Loyola University Chicago

University Archives & Special Collections

Hours and FAQ'S

Location

Loyola University Chicago Archives & Special Collections
Cudahy Library room 217, Lake Shore Campus
1032 W. Sheridan Road
Chicago, IL 60660

To get to the Loyola Archives & Special Collections by public transportation:

By 'L Train

Take the Red Line to the Loyola stop. Cross Sheridan at Loyola Avenue and enter the campus. Walk east towards Lake Michigan until you see the Information Commons. Enter Cudahy Library through the Information Commons.

By Bus

Bus routes 147 and 151 stop at the Lake Shore Campus in Rogers Park. Exit the bus at Kenmore & Sheridan, enter campus and walk to the Information Commons. Enter Cudahy Library through the Information Commons.

Hours

In-person access to the Loyola University Chicago Archives & Special Collections is By Appointment Only

In-person research appointments must be made at least 48 hours in advance, not including weekends. Current Loyola students, staff, faculty and classes have priority.

Summer hours

M/T/W: 8AM - 3PM

TH: 8AM - 2PM

F: Closed

 

 

FAQ'S 

  • Are appointments required?

    Yes. In-person access to the Archives & Special Collections is By Appointment Only. Due to limited staff, in-person research appointments are prioritized for current Loyola students, staff, faculty, and classes.

    To make a research appointment, please email Kathy Young, University Archivist, at kyoung3@luc.edu .

    Research appointments must be made a minimum of 48 hours in advance, excluding weekends. A list of archival collections and boxes needed or a list of rare book call numbers must be included with the research appointment request. No additional boxes or books will be pulled during your visit.

 

  • What is in the Loyola Archives & Special Collections?

    The collections include University records, Samuel Insull, Chicago history, Catholic history, political cartoons, faculty, staff, and alumni papers, photograph collections, Edward Gorey collection, yearbooks, course catalogs, student newspapers, departmental newsletters, and the Congressional papers of Dan Rostenkowski and Henry J. Hyde. The Rare Book Collection currently holds approximately 21,000 volumes with over 15 languages and is strongest in the areas of Jesuitica, British and American History, British and American literature, poetry, drama, and theology.

 

  • Who can use the Archives?

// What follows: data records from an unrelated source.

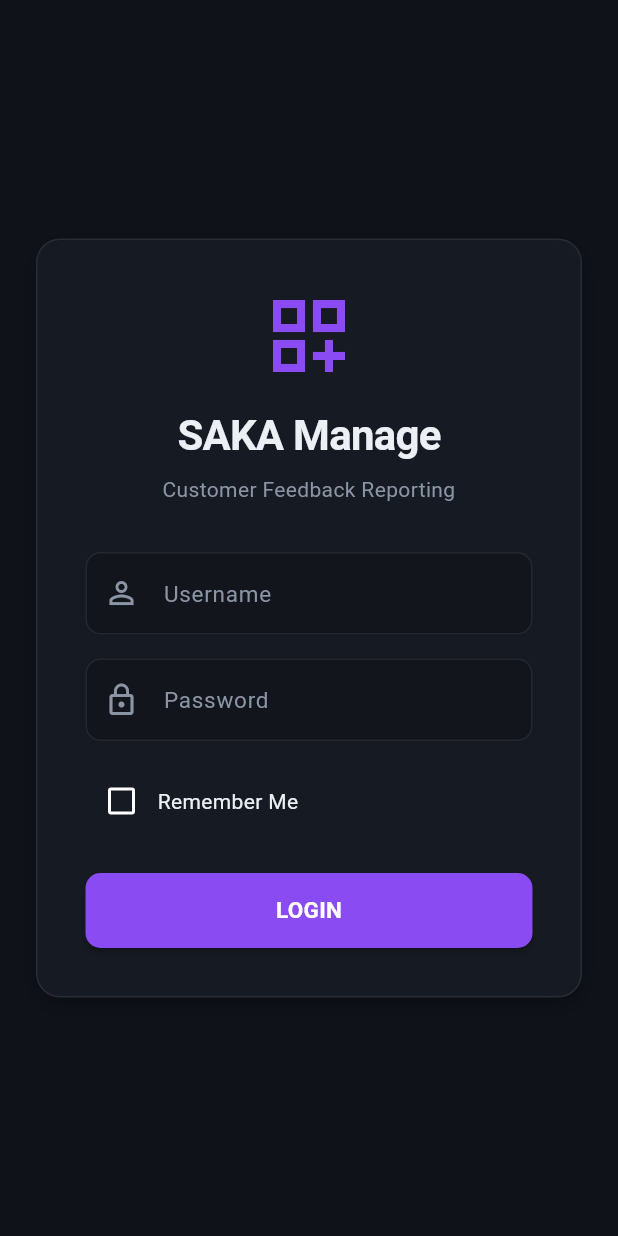
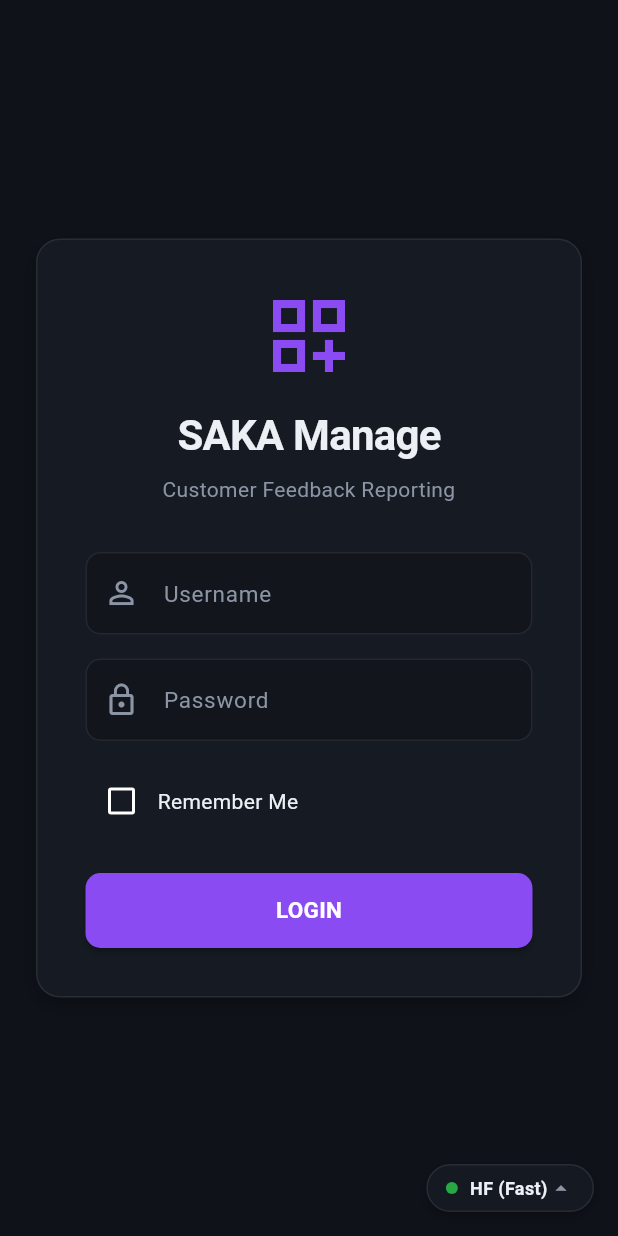
Before and after one commit to JavaBool/SAKA-Manage, a Flutter app: the screen it shows after launch, on a phone screen of 412 x 824 dp. Run offline on Flutter 3.47's test engine with Material 3 defaults, Android fonts, the phone set to English and light mode, and no system bars; our stand-ins replace connectivity_plus, dio, file_picker, firebase_core, firebase_messaging, flutter_riverpod and 4 more; accounts and stored records are empty.

Commit message:
Add ServerSwitcherWidget to client apps for dynamic server selection

```diff
--- a/client_flutter/lib/core/api_client.dart
+++ b/client_flutter/lib/core/api_client.dart
@@ -9,11 +9,11 @@ class ApiClient {
   // Primary API endpoint config
   static const String apiBaseUrl = String.fromEnvironment(
     'BACKEND_URL',
-    defaultValue: 'https://saka-manage.onrender.com/api/v1',
+    defaultValue: 'https://javabool-sakamanage.hf.space/api/v1',
   );
 
-  ApiClient() : dio = Dio(BaseOptions(
-    baseUrl: apiBaseUrl,
+  ApiClient({String? baseUrl}) : dio = Dio(BaseOptions(
+    baseUrl: baseUrl ?? apiBaseUrl,
     connectTimeout: const Duration(seconds: 90),
     receiveTimeout: const Duration(seconds: 90),
   )) {
--- a/client_flutter/lib/core/providers.dart
+++ b/client_flutter/lib/core/providers.dart
@@ -12,8 +12,37 @@ import 'package:client_flutter/features/notifications/repository/notifications_r
 import 'package:client_flutter/core/sync_controller.dart';
 
 // Core Providers
+final backendUrlProvider = StateNotifierProvider<BackendUrlNotifier, String>((ref) {
+  return BackendUrlNotifier(ref.watch(storageProvider));
+});
+
+class BackendUrlNotifier extends StateNotifier<String> {
+  final FlutterSecureStorage _storage;
+  static const String key = 'selected_backend_url';
+
+  static const String huggingFaceUrl = 'https://javabool-sakamanage.hf.space/api/v1';
+  static const String renderUrl = 'https://saka-manage.onrender.com/api/v1';
+
+  BackendUrlNotifier(this._storage) : super(huggingFaceUrl) {
+    _loadUrl();
+  }
+
+  Future<void> _loadUrl() async {
+    final saved = await _storage.read(key: key);
+    if (saved != null && (saved == renderUrl || saved == huggingFaceUrl)) {
+      state = saved;
+    }
+  }
+
+  Future<void> setUrl(String url) async {
+    await _storage.write(key: key, value: url);
+    state = url;
+  }
+}
+
 final Provider<ApiClient> apiClientProvider = Provider<ApiClient>((Ref ref) {
-  final client = ApiClient();
+  final activeUrl = ref.watch(backendUrlProvider);
+  final client = ApiClient(baseUrl: activeUrl);
   client.onUnauthorized = () {
     ref.read(authStateProvider.notifier).logout();
   };
--- /dev/null
+++ b/client_flutter/lib/core/server_switcher.dart
@@ -0,0 +1,106 @@
+import 'package:flutter/material.dart';
+import 'package:flutter_riverpod/flutter_riverpod.dart';
+import 'package:client_flutter/core/providers.dart';
+import 'package:client_flutter/core/theme.dart';
+
+class ServerSwitcherWidget extends ConsumerWidget {
+  const ServerSwitcherWidget({super.key});
+
+  @override
+  Widget build(BuildContext context, WidgetRef ref) {
+    final activeUrl = ref.watch(backendUrlProvider);
+    final notifier = ref.read(backendUrlProvider.notifier);
+
+    final isHf = activeUrl == BackendUrlNotifier.huggingFaceUrl;
+    final serverName = isHf ? "HF (Fast)" : "Render (Backup)";
+    final serverColor = isHf ? AppTheme.success : AppTheme.warning;
+
+    return Container(
+      decoration: BoxDecoration(
+        color: AppTheme.darkCard.withOpacity(0.9),
+        borderRadius: BorderRadius.circular(24),
+        border: Border.all(color: AppTheme.borderColor),
+        boxShadow: const [
+          BoxShadow(
+            color: Colors.black26,
+            blurRadius: 6,
+            offset: Offset(0, 3),
+          ),
+        ],
+      ),
+      padding: const EdgeInsets.symmetric(horizontal: 4),
+      child: PopupMenuButton<String>(
+        tooltip: "Change server",
+        offset: const Offset(0, -90),
+        onSelected: (url) async {
+          if (url != activeUrl) {
+            await notifier.setUrl(url);
+            if (context.mounted) {
+              ScaffoldMessenger.of(context).clearSnackBars();
+              ScaffoldMessenger.of(context).showSnackBar(
+                SnackBar(
+                  content: Text(
+                    "Switched to ${url == BackendUrlNotifier.huggingFaceUrl ? 'Hugging Face' : 'Render'} server",
+                    style: const TextStyle(color: Colors.white, fontWeight: FontWeight.w500),
+                  ),
+                  backgroundColor: AppTheme.primary,
+                  behavior: SnackBarBehavior.floating,
+                  shape: RoundedRectangleBorder(borderRadius: BorderRadius.circular(8)),
+                  duration: const Duration(seconds: 2),
+                ),
+              );
+            }
+          }
+        },
+        itemBuilder: (context) => [
+          const PopupMenuItem(
+            value: BackendUrlNotifier.huggingFaceUrl,
+            child: Row(
+              children: [
+                Icon(Icons.bolt, color: AppTheme.success, size: 18),
+                SizedBox(width: 8),
+                Text("Hugging Face (Fast)", style: TextStyle(fontSize: 13, fontWeight: FontWeight.w500)),
+              ],
+            ),
+          ),
+          const PopupMenuItem(
+            value: BackendUrlNotifier.renderUrl,
+            child: Row(
+              children: [
+                Icon(Icons.cloud_queue, color: AppTheme.warning, size: 18),
+                SizedBox(width: 8),
+                Text("Render.com (Backup)", style: TextStyle(fontSize: 13, fontWeight: FontWeight.w500)),
+              ],
+            ),
+          ),
+        ],
+        child: Padding(
+          padding: const EdgeInsets.symmetric(vertical: 6, horizontal: 8),
+          child: Row(
+            mainAxisSize: MainAxisSize.min,
+            children: [
+              Container(
+                width: 8,
+                height: 8,
+                decoration: BoxDecoration(
+                  color: serverColor,
+                  shape: BoxShape.circle,
+                ),
+              ),
+              const SizedBox(width: 8),
+              Text(
+                serverName,
+                style: const TextStyle(
+                  color: AppTheme.textMain,
+                  fontSize: 12,
+                  fontWeight: FontWeight.bold,
+                ),
+              ),
+              const Icon(Icons.arrow_drop_up, color: AppTheme.textMuted, size: 18),
+            ],
+          ),
+        ),
+      ),
+    );
+  }
+}
--- a/client_flutter/lib/features/auth/presentation/login_screen.dart
+++ b/client_flutter/lib/features/auth/presentation/login_screen.dart
@@ -4,6 +4,7 @@ import 'package:go_router/go_router.dart';
 import 'package:dio/dio.dart';
 import 'package:client_flutter/core/providers.dart';
 import 'package:client_flutter/core/theme.dart';
+import 'package:client_flutter/core/server_switcher.dart';
 
 class LoginScreen extends ConsumerStatefulWidget {
   const LoginScreen({super.key});
@@ -101,7 +102,9 @@ class _LoginScreenState extends ConsumerState<LoginScreen> {
   @override
   Widget build(BuildContext context) {
     return Scaffold(
-      body: SafeArea(
+      body: Stack(
+        children: [
+          SafeArea(
             child: Center(
               child: SingleChildScrollView(
                 padding: const EdgeInsets.all(24.0),
@@ -214,6 +217,13 @@ class _LoginScreenState extends ConsumerState<LoginScreen> {
               ),
             ),
           ),
+          Positioned(
+            bottom: 16,
+            right: 16,
+            child: const ServerSwitcherWidget(),
+          ),
+        ],
+      ),
     );
   }
 }
```
Also changed, not shown: client_flutter/lib/features/dashboard/presentation/dashboard_frame.dart (+23 -4 lines). Lines whose indentation alone changed are shown as unchanged.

    Students, faculty, staff, alumni, and the public are welcome to use the collections at the Archives & Special Collections department, although in-person access is currently limited to current Loyola students, staff, and faculty. All researchers must abide by the reading room rules as well as University Libraries and campus policies. 

  • What are the reading room rules?

    Use only a pencil while working with materials; no food or drink in the reading room; signing the daily log upon arrival; and filling out a researcher registration form are some of the reading room rules. 

 

  • Can I request photocopies/scans of materials?

    You can request photocopies/scans of materials you use at the Archives. The Archives reserves the right to limit the number of copies/scans made or to refuse to copy/scan an item if such copying/scanning will infringe upon copyright or damage the material. Copies/scans of entire books or archival collections are not permitted.

     

  • Can I use a digital camera or scanner to make copies of materials in the Archives?

    Researchers wishing to use a digital camera must request permission from the archivist prior to arrival at the archives. The decision to allow the use of a digital camera in the archives is made on a case by case basis. No flash photography is permitted. The Archives reserves the right to restrict or deny the use of digital cameras. Scanners of any type are not allowed.